To criticize women for knees or thighs that are too knobby, muscular, or fat is to establish a standard that is impossible to meet. Women are trained from birth to obsess about every single detail of their physical appearance, why should knees be any exception? The conventional standards that govern beauty are as far reaching as they are arbitrary, and they have real consequences for women who don’t meet them, especially those who don’t have any interest in forcing their bodies to comply with these standards. We all have body parts that make us self-conscious, but there is nothing worse than those who would fan the flames of that insecurity.
Not surprisingly, there has been a significant backlash to the Times of India column. Louise Court, editor-in-chief of Cosmopolitan UK, took the paper to task in an interview with The Independent. “This article is just mean and pointless. We should be focusing on the talent of the women on that list, not what they look like,” said Court. “Angelina Jolie is an Oscar winner and global humanitarian. Sarah Jessica Parker is an Emmy award winning actress and producer and fashion designer. Do you want me to go on? The conversation should be about their achievements."

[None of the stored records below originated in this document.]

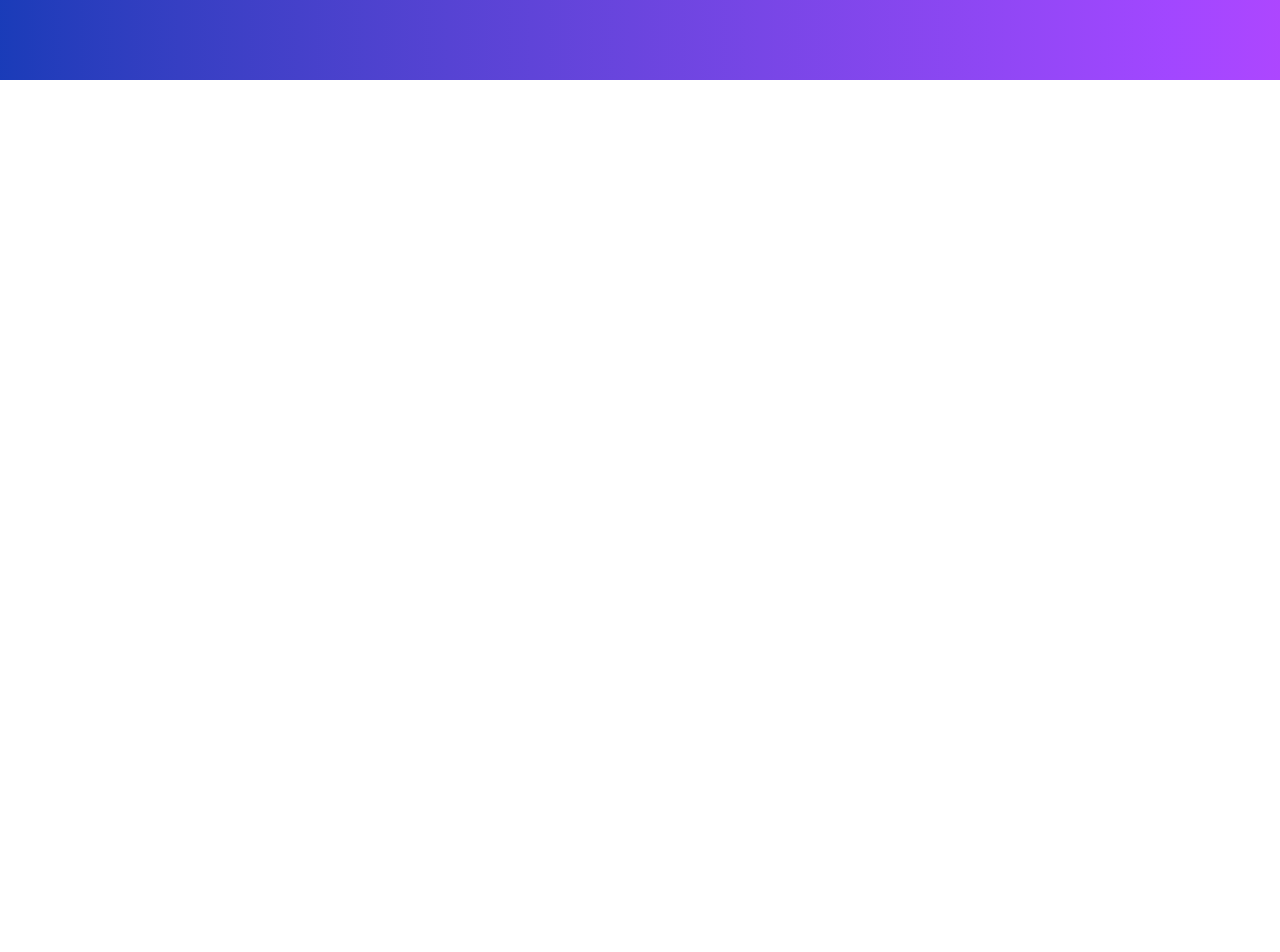
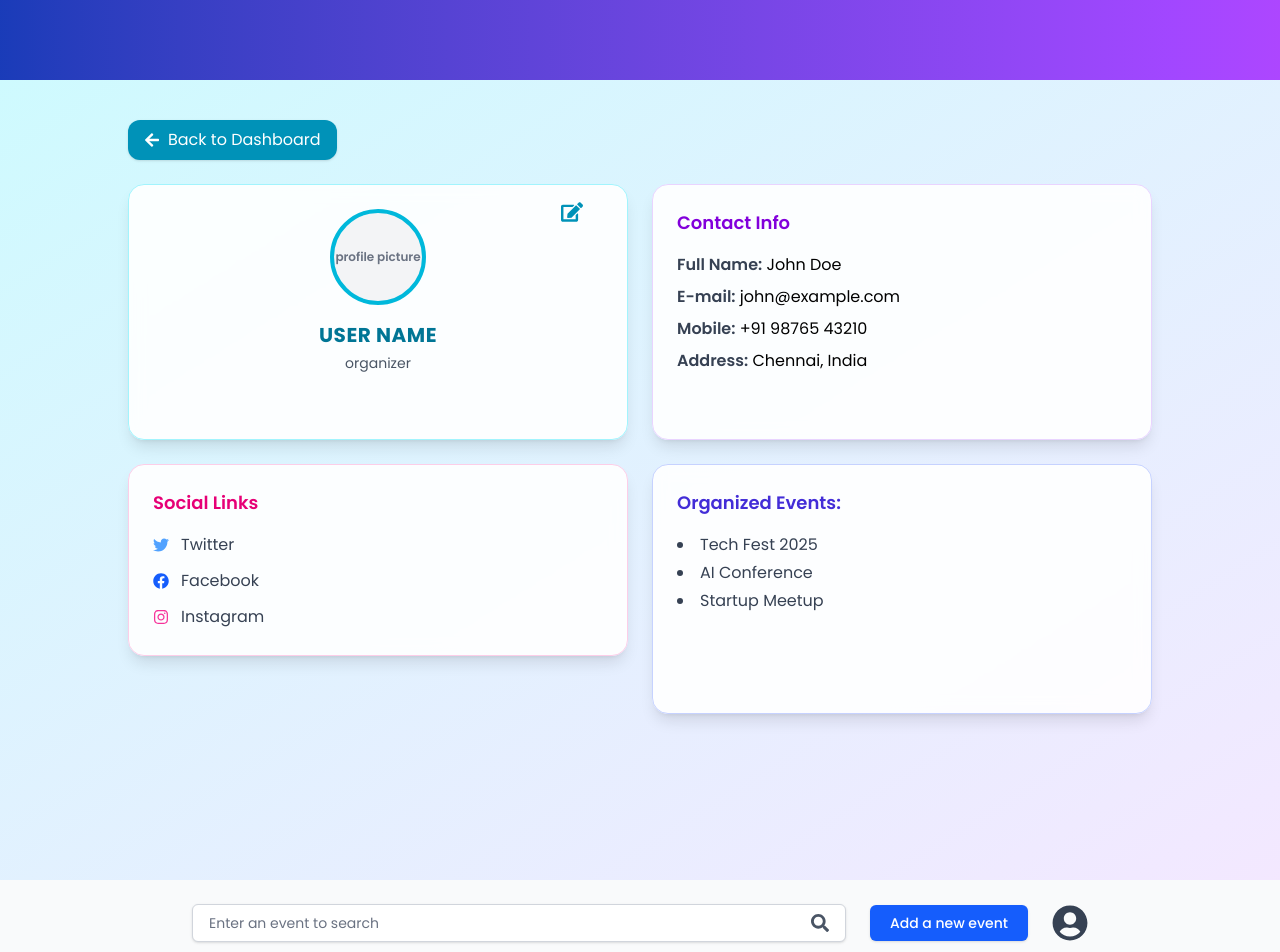
Before and after one commit to KUMARAGURU-V-S/EventX, a React (Vite) app in the folder EventX/: page / in a window 1280 px wide. Shown: the part 720-1672 px from the top of the page. Before the commit the page ends 800 px from the top, so only its background shows below. Built offline with nearby package versions, Linux system fonts and the light colour scheme.

Commit message:
Some simple changes made

```diff
--- a/EventX/src/App.jsx
+++ b/EventX/src/App.jsx
@@ -2,12 +2,16 @@ import Login from './components/Login';
 import OrganizerDashboard from "./components/OrganizerDashboard"
 import Signup from './components/Signup';
 import StudentDashboard from './components/StudentDashboard';
+import OrganizerProfile from './components/OrganizerProfile';
 
 function App() {
   return (
     <>
       <Login />
-
+      <OrganizerProfile />
+      <OrganizerDashboard />
+      <StudentDashboard />
+      <Signup />
     </>
   );
 }
--- a/EventX/src/components/Login.jsx
+++ b/EventX/src/components/Login.jsx
@@ -189,7 +189,7 @@ export default function Login() {
         {/* Divider */}
         <div className="w-px bg-gray-300 mx-10 " />
         {/* Right Section */}
-        <div className="w-1/2 space-y-6 space-x-3">
+        <div className="w-1/2 space-y-10 space-x-5">
           {/* Google signup flow */}
           {googleStep === 1 && (
             <form onSubmit={handleGoogleUsername}>
@@ -219,7 +219,7 @@ export default function Login() {
               <select
                 value={role}
                 onChange={(e) => setRole(e.target.value)}
-                className="w-full bg-white/90 text-black px-4 py-2 rounded-md focus:outline-none cursor-pointer font-bold"
+                className="w-full h-13 bg-white/90 text-black px-4 py-2 rounded-md focus:outline-none cursor-pointer font-bold mb-10"
               >
                 <option>SELECT ROLE</option>
                 <option>Organizer</option>
@@ -228,14 +228,14 @@ export default function Login() {
               <input
                 type="text"
                 placeholder="Email or Username"
-                className="w-full bg-white/90 text-black px-4 py-2 rounded-md focus:outline-none"
+                className="w-full bg-white/90 text-black px-4 py-2 rounded-md focus:outline-none mb-6"
                 value={input}
                 onChange={(e) => setInput(e.target.value)}
               />
               <input
                 type="password"
                 placeholder="Password"
-                className="w-full bg-white/90 text-black px-4 py-2 rounded-md focus:outline-none"
+                className="w-full bg-white/90 text-black px-4 py-2 rounded-md focus:outline-none mb-6"
                 value={password}
                 onChange={(e) => setPassword(e.target.value)}
               />
--- /dev/null
+++ b/EventX/src/components/OrganizerProfile.jsx
@@ -0,0 +1,75 @@
+import { FaTwitter, FaFacebook, FaInstagram, FaEdit, FaArrowLeft } from "react-icons/fa";
+
+export default function OrganizerProfile() {
+  return (
+    <div className="min-h-screen bg-gradient-to-br from-cyan-100 to-purple-100 px-6 py-10 font-poppins">
+
+      {/* Simple Button */}
+      <div className="max-w-5xl mx-auto mb-6">
+        <button
+          className="flex items-center gap-2 bg-cyan-600 text-white px-4 py-2 rounded-xl shadow hover:bg-cyan-700 transition cursor-pointer"
+          type="button"
+        >
+          <FaArrowLeft />
+          <span>Back to Dashboard</span>
+        </button>
+      </div>
+
+      {/* Main Grid */}
+      <div className="max-w-5xl mx-auto grid grid-cols-1 md:grid-cols-2 gap-6">
+        {/* Profile Box */}
+        <div className="bg-white/90 backdrop-blur p-6 rounded-2xl shadow-lg border border-cyan-200 relative text-center hover:bg-gray-100 h-64">
+          <div className="absolute top-4 right-4 group flex flex-col items-center">
+            <button className="text-cyan-600 hover:text-cyan-800 transition cursor-pointer">
+              <FaEdit size={22} />
+            </button>
+            <div className="mt-2 bg-cyan-600 text-white text-xs px-2 py-1 rounded shadow-md opacity-0 group-hover:opacity-100 transition duration-200">
+              Edit Profile
+            </div>
+          </div>
+          <div className="w-24 h-24 mx-auto mb-4 border-4 border-cyan-500 rounded-full flex items-center justify-center text-xs text-gray-500 bg-gray-100 font-semibold">
+            profile picture
+          </div>
+          <h2 className="text-xl font-bold text-cyan-700 tracking-wide">USER NAME</h2>
+          <p className="text-sm text-gray-600 mt-1">organizer</p>
+        </div>
+
+        {/* Contact Info */}
+        <div className="bg-white/90 backdrop-blur p-6 rounded-2xl shadow-lg border border-purple-200 hover:bg-gray-100 h-64">
+          <h3 className="text-lg font-semibold text-purple-700 mb-4">Contact Info</h3>
+          <p className="mb-2"><span className="font-semibold text-gray-700">Full Name:</span> John Doe</p>
+          <p className="mb-2"><span className="font-semibold text-gray-700">E-mail:</span> john@example.com</p>
+          <p className="mb-2"><span className="font-semibold text-gray-700">Mobile:</span> +91 98765 43210</p>
+          <p><span className="font-semibold text-gray-700">Address:</span> Chennai, India</p>
+        </div>
+
+        {/* Social Media Links */}
+        <div className="bg-white/90 backdrop-blur p-6 rounded-2xl shadow-lg border border-pink-200 hover:bg-gray-100 h-48">
+          <h3 className="text-lg font-semibold text-pink-600 mb-4">Social Links</h3>
+          <div className="flex items-center gap-3 mb-3 text-gray-700 hover:text-blue-500 transition cursor-pointer">
+            <FaTwitter className="text-blue-400" />
+            <span>Twitter</span>
+          </div>
+          <div className="flex items-center gap-3 mb-3 text-gray-700 hover:text-blue-600 transition cursor-pointer">
+            <FaFacebook className="text-blue-600" />
+            <span>Facebook</span>
+          </div>
+          <div className="flex items-center gap-3 text-gray-700 hover:text-pink-500 transition cursor-pointer">
+            <FaInstagram className="text-pink-500" />
+            <span>Instagram</span>
+          </div>
+        </div>
+
+        {/* Organized Events */}
+        <div className="bg-white/90 backdrop-blur p-6 rounded-2xl shadow-lg border border-indigo-200 hover:bg-gray-100 min-h-[250px]">
+          <h3 className="text-lg font-semibold text-indigo-700 mb-4">Organized Events:</h3>
+          <ul className="list-disc list-inside text-gray-700 space-y-1">
+            <li>Tech Fest 2025</li>
+            <li>AI Conference</li>
+            <li>Startup Meetup</li>
+          </ul>
+        </div>
+      </div>
+    </div>
+  );
+}
```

The conversation surrounding female celebrities will always devalue their accomplishments until we have a serious discussion about the way that their bodies are scrutinized. Every time you click on a gossipy link to photos of Jessica Simpson or Kirstie Alley or whoever’s cellulite, you are endorsing the idea that dimply fat on the back of someone’s thighs (or the heft of one’s knees) is somehow significant enough to justify an article and the accompanying photos.
More dangerously, these criticisms also reinforce the fact that society doesn’t view female celebrities as people, but as commodities to be consumed. As evidenced by the recent leaks of private photos of celebrities like Jennifer Lawrence, Ariana Grande, and Jenny McCarthy, there is a significant number of people who don’t respect the fact that female celebrities have agency over their bodies, and that also means being able to exist in a body that isn’t constantly ripped to shreds by paparazzi vultures.
When we consider the deeper implications of snarking on the bodies of celebrities, it becomes a lot more difficult to click on those links to TMZ and US Weekly in good conscience. The only way to ensure that famous women don’t experience these kinds of attacks on their bodies is to refuse to support the platforms that make them possible. Unfortunately, it looks as if it may be necessary to add the Times of India to the list of publications who are willing to sacrifice the dignity of women, famous or otherwise, for pageviews and profit.
And, for the record, each of these women have legs that are beyond banging. Not that they needed to justify that or anything.
Images: Getty (4); Giphy (1)